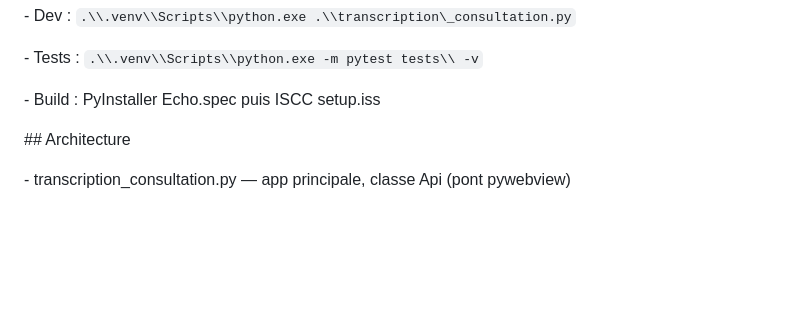
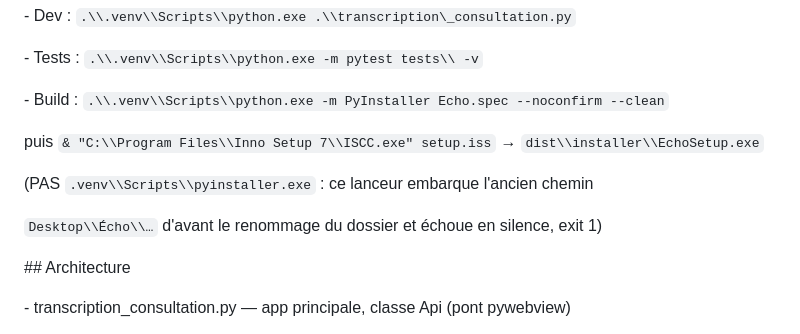
Before and after one commit to R77420/Echo, a Markdown page: CLAUDE.md, the part around the change. Drawn GitHub-style; blank space fills up the shorter version.

Commit message:
CLAUDE.md — commandes de build exactes (python -m PyInstaller, ISCC 7), piège du lanceur .venv après renommage
Co-Authored-By: Claude Fable 5.1 <noreply@anthropic.com>

```diff
--- a/CLAUDE.md
+++ b/CLAUDE.md
@@ -12,7 +12,13 @@ App Windows de transcription médicale. Python + pywebview.
 
 \- Tests : `.\\.venv\\Scripts\\python.exe -m pytest tests\\ -v`
 
-\- Build : PyInstaller Echo.spec puis ISCC setup.iss
+\- Build : `.\\.venv\\Scripts\\python.exe -m PyInstaller Echo.spec --noconfirm --clean`
+
+&#x20; puis `& "C:\\Program Files\\Inno Setup 7\\ISCC.exe" setup.iss` → `dist\\installer\\EchoSetup.exe`
+
+&#x20; (PAS `.venv\\Scripts\\pyinstaller.exe` : ce lanceur embarque l'ancien chemin
+
+&#x20; `Desktop\\Écho\\…` d'avant le renommage du dossier et échoue en silence, exit 1)
 
 
 
```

_Your instructions_: In how many lines of the data does the word "setup" appear? Respond with the number and nothing more.

_Response box_: 2